From the wide range of dog, cat and rabbits we insure, we pick a Petplan ‘Breed of the Week’ to star on our Facebook page. This week, it's the turn of the Irish Wolfhound. Here's all you need to know about this giant of the dog world...
Standing at around a yard (about 91cm), the Irish Wolfhound is the tallest of all dog breeds and roughly the height of a small pony. A member of the hound group of dogs, it was originally bred – as its name suggests – to hunt wolves (as well as Irish elk and boar).
With written records of the Wolfhound dating back to 391AD, this is a very old breed. In Irish mythology, Wolfhounds were famed for their valour and ferocity. They were used as war dogs to attack the enemy by dragging men out of chariots or off their horses.
The Wolfhound also gained kudos as a nobleman's dog with stories of hounds being gifted to princes and kings such as Llewelyn, the last King of Wales, the Great Mogul of India and the Shah of Persia. But in the mid-1600s, annoyed that so many of the breed were being sent abroad (and because wolves were still a problem in Britain), Oliver Cromwell banned its export.
In the late 1800s, after its popularity had waned, a British Army Officer called Captain George Graham revived the Wolfhound by breeding the last remaining dogs of the breed with others such as the Deerhound and the Great Dane. Following this, the breed enjoyed a renaissance and began to be shown in the late 1870s.
Wolfhounds have athletic, muscular bodies and are very powerful. Their legs are long and strong – but the breed combines strength with grace and elegance.
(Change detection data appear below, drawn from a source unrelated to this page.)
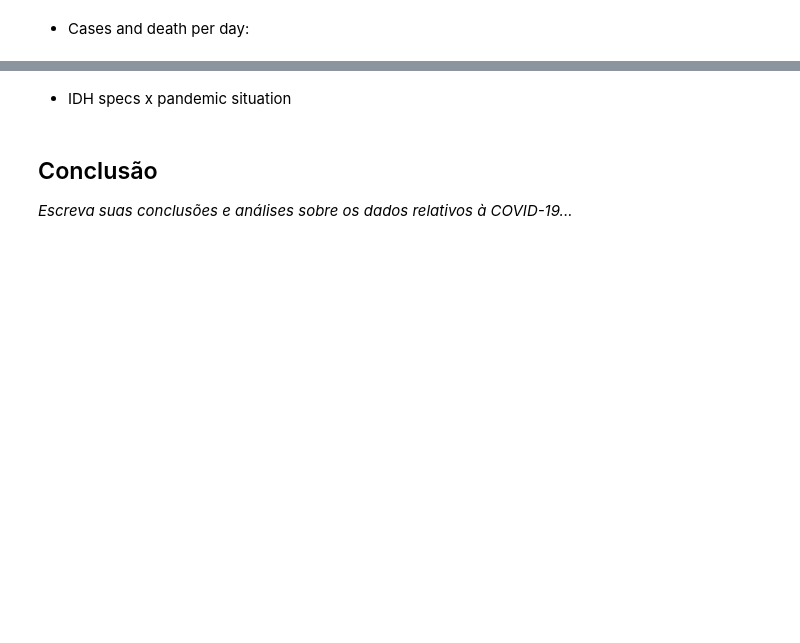
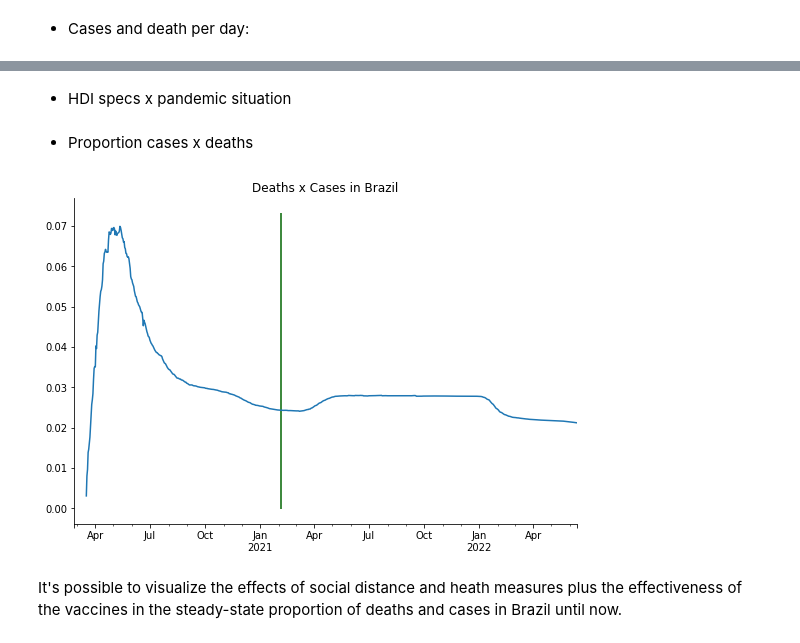
Before and after one commit to allansuzuki/Brazil_Covid19_Analysis, a Jupyter notebook: COVID_19_Background_in_Brazil.ipynb, the cells around one changed output, grey strips where cells are left out. Saved outputs shown, nothing was run; the diff lists cells and outputs as text; code cells hidden in the pictures; blank space fills up the shorter version.

```diff
--- a/COVID_19_Background_in_Brazil.ipynb
+++ b/COVID_19_Background_in_Brazil.ipynb
@@ -395,6 +421,15 @@ plt.tight_layout();
 # %% [markdown]
-* IDH specs x pandemic situation
+* HDI specs x pandemic situation
-# %% [markdown]
-## Conclusão
-
-*Escreva suas conclusões e análises sobre os dados relativos à COVID-19...*
+# %% [markdown]
+* Proportion cases x deaths
+# %%
+fig,ax = plt.subplots(figsize=(9,6))
+la = (br['total_deaths']/br['total_cases']).to_frame(name='deathsxcases').join(br['date']).plot(x='date',y='deathsxcases',xlabel='',legend=False,ax=ax);
+ax.vlines(x=st_personfullyvacc, ymin=la.get_ylim()[0],ymax=la.get_ylim()[1],color='darkgreen',label='#1 fully vaccinated group')
+ax.spines['top'].set_visible(False);
+ax.spines['right'].set_visible(False);
+ax.set_title('Deaths x Cases in Brazil');
+# %% [output]
+[figure, added]
+# %% [markdown]
+It's possible to visualize the effects of social distance and heath measures plus the effectiveness of the vaccines in the steady-state proportion of deaths and cases in Brazil until now.
```
Also changed, not shown: parts of 15 cells of this notebook.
With rough coats on the body, legs and head, the Wolfhound's hair is medium-length. The breed comes in a range of colours, and purebred recognised colours are grey, brindle, red, black, pure white, fawn, wheaten and steel grey.
The Wolfhound has a large, long head; its muzzle is long and pointed and the jaw is strong with a scissor bite. Its nose and lips are black; Wolfhounds also have dark eyes and black eyelids.
The Irish Wolfhound is a calm, friendly and very loyal dog that is eager to please. Though a great family pet, its size can make it tricky to play with and Wolfhounds are prone to clumsiness. A small living space isn't advisable and Wolfhounds like company rather than being left alone. Two hours of daily exercise are needed for adult hounds. These are not dogs to be taken on lightly, but the rewards of thoughtful ownership are great.
Visit our Facebook page to see our 'Breed of the Week' and click here to see our TV advert, which stars a host of wonderful dogs, cats and rabbit breeds.